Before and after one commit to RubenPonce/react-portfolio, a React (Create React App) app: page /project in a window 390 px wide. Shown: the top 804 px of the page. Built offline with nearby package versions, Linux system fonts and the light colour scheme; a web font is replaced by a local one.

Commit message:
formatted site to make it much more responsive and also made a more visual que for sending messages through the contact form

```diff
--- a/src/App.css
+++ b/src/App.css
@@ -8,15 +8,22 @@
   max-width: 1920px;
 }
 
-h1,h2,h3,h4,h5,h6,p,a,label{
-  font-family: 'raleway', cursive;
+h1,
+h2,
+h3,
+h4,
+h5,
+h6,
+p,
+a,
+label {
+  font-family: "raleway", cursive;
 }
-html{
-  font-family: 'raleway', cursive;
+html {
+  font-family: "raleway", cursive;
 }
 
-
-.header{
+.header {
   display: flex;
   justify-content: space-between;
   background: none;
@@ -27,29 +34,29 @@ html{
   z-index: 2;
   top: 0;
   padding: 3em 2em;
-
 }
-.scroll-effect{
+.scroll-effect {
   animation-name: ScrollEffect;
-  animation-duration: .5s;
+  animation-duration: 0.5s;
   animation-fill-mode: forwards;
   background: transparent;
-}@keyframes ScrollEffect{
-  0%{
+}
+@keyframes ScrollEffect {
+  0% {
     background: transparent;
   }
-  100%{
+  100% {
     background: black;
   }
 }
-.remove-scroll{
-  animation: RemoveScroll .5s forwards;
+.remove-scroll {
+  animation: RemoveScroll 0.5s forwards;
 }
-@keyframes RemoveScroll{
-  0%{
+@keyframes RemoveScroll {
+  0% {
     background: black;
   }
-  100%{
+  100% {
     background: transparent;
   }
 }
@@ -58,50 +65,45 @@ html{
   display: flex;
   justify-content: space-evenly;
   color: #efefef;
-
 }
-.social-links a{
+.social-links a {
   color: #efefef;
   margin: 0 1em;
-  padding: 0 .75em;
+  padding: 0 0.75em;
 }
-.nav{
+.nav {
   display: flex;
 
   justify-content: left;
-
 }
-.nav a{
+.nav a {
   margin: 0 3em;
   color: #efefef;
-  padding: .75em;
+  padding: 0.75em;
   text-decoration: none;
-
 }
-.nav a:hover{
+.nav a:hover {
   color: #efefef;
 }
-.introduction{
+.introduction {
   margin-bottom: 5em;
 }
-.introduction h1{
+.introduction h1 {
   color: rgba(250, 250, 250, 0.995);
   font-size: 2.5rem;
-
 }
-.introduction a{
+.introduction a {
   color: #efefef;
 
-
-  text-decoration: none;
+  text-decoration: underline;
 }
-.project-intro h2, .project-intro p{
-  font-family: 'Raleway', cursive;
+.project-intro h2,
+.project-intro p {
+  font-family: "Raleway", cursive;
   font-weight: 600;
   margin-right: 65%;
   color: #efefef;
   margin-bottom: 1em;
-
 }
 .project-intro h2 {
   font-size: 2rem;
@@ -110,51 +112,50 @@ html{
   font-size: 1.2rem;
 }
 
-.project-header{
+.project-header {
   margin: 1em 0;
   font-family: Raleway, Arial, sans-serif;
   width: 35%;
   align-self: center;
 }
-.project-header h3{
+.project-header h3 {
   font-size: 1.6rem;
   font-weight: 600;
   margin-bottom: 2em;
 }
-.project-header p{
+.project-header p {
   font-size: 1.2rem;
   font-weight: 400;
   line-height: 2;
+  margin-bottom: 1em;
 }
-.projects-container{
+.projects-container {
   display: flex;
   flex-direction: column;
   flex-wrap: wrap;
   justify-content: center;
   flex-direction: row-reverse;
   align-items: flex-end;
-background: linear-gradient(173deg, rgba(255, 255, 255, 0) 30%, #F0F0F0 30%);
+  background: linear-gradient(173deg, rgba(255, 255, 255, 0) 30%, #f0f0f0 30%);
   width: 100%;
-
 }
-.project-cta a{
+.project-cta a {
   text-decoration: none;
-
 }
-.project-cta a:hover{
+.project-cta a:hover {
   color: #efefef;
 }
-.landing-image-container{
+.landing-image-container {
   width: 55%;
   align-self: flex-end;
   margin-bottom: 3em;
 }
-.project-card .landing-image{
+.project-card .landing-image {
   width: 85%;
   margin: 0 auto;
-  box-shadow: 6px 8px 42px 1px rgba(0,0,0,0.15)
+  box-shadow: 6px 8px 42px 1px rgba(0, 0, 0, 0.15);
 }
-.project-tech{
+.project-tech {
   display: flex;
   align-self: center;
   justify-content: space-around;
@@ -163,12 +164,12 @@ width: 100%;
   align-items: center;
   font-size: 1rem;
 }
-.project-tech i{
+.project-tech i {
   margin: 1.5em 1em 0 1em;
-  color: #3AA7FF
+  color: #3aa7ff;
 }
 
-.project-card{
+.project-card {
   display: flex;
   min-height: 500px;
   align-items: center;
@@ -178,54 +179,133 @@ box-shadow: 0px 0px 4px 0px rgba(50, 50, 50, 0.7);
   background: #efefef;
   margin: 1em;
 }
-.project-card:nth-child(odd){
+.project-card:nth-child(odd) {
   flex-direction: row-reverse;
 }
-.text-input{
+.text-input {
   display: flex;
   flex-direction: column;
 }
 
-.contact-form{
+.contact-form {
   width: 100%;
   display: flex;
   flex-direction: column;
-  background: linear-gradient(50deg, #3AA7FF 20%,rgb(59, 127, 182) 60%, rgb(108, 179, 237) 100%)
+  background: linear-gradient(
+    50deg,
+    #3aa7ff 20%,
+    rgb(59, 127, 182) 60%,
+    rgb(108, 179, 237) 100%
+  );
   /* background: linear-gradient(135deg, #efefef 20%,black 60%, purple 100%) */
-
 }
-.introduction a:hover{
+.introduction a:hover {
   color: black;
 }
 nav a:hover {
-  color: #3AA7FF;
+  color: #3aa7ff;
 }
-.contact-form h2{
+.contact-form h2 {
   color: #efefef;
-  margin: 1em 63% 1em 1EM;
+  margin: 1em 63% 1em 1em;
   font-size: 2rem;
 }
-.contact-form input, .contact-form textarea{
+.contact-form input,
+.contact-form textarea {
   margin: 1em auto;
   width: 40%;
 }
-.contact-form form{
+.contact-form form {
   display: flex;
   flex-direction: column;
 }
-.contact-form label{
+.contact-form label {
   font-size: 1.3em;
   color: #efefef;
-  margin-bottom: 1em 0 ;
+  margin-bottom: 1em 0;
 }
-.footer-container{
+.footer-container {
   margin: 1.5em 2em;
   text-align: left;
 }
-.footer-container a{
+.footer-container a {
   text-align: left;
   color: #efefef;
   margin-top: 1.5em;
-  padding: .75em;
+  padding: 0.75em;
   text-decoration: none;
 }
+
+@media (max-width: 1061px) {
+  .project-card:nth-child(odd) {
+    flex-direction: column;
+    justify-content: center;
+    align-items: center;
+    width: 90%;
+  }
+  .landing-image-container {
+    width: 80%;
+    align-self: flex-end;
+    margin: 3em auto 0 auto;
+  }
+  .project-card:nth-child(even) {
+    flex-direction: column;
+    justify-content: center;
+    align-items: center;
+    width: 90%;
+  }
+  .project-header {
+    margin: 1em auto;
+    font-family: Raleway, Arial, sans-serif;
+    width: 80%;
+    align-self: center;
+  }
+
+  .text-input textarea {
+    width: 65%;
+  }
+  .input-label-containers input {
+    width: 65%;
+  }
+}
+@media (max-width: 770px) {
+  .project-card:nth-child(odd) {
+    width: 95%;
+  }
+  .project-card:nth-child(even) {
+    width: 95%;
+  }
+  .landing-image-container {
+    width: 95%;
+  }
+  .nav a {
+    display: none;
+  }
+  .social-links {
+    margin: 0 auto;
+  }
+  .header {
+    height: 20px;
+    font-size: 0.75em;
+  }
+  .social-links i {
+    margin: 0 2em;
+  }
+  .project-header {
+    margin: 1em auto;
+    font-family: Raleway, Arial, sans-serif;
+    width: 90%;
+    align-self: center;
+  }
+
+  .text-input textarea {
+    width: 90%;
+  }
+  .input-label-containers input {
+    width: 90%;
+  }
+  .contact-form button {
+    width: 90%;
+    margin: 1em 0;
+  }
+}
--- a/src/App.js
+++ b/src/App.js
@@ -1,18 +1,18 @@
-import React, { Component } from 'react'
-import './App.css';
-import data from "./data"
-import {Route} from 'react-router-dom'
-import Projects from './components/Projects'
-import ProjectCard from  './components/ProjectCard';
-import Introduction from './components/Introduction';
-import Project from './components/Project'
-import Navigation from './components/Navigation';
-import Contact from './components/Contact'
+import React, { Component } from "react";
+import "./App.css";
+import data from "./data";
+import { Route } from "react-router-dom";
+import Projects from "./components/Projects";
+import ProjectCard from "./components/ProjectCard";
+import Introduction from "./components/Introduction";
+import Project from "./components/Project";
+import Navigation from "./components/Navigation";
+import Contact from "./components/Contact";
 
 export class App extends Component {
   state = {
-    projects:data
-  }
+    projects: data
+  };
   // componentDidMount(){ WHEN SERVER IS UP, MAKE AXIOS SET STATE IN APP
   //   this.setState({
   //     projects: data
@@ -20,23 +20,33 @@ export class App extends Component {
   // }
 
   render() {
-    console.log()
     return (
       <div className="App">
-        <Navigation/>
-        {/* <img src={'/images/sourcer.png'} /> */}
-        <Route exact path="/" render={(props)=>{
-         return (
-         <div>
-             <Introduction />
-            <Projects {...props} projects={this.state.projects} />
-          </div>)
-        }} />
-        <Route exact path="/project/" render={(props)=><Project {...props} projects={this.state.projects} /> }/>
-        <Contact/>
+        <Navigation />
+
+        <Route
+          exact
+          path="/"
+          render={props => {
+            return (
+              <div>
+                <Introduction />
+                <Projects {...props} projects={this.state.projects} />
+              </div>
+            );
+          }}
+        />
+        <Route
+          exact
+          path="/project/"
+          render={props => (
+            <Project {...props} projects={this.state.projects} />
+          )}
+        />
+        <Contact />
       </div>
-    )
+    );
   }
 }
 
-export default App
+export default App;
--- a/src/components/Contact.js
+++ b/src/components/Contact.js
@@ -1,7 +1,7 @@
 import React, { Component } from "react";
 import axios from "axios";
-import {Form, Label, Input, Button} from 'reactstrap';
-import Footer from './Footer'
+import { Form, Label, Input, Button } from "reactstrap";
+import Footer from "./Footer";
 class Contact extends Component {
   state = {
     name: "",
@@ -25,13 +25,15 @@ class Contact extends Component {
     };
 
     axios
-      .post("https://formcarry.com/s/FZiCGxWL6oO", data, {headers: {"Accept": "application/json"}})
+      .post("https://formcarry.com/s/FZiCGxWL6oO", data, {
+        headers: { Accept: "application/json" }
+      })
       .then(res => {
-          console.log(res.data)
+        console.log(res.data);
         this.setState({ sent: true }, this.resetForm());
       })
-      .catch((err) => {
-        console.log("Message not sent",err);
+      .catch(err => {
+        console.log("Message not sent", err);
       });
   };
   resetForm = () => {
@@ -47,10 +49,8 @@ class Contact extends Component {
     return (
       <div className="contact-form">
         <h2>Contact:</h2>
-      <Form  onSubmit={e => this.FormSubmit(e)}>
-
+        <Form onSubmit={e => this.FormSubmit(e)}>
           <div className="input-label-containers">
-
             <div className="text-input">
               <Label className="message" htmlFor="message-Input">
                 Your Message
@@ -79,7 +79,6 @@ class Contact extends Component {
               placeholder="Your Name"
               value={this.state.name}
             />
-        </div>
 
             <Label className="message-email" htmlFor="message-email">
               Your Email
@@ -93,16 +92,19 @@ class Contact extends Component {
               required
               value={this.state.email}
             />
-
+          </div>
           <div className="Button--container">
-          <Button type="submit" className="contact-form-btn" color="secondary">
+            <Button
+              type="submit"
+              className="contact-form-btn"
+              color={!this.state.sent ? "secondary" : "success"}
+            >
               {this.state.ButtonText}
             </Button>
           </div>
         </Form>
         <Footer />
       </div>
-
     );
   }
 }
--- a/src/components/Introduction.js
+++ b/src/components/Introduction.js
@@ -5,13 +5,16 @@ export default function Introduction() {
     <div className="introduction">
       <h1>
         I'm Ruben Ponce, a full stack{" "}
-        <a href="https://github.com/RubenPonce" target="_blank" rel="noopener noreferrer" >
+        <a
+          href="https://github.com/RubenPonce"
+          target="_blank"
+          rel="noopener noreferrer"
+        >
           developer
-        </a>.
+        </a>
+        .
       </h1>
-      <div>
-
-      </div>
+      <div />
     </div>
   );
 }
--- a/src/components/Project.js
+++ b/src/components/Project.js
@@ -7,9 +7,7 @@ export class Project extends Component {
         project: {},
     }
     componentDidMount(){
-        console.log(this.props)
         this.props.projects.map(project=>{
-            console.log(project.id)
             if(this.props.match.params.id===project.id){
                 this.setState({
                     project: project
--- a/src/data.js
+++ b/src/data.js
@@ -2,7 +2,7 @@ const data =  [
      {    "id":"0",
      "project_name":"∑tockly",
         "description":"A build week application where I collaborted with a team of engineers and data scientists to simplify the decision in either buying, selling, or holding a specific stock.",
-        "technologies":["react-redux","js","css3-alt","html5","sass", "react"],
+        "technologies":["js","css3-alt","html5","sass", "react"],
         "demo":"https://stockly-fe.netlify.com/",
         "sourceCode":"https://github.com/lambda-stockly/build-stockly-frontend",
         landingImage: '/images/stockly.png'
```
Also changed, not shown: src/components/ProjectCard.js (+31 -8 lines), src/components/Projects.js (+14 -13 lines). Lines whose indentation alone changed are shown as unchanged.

▸ Assigned task
Go through the records and show every line with the string "size" in it.

▸ The completed task
   font-size: 2.5rem;
   font-size: 2rem;
   font-size: 1.2rem;
   font-size: 1.6rem;
   font-size: 1.2rem;
   font-size: 1rem;
   font-size: 2rem;
   font-size: 1.3em;
+    font-size: 0.75em;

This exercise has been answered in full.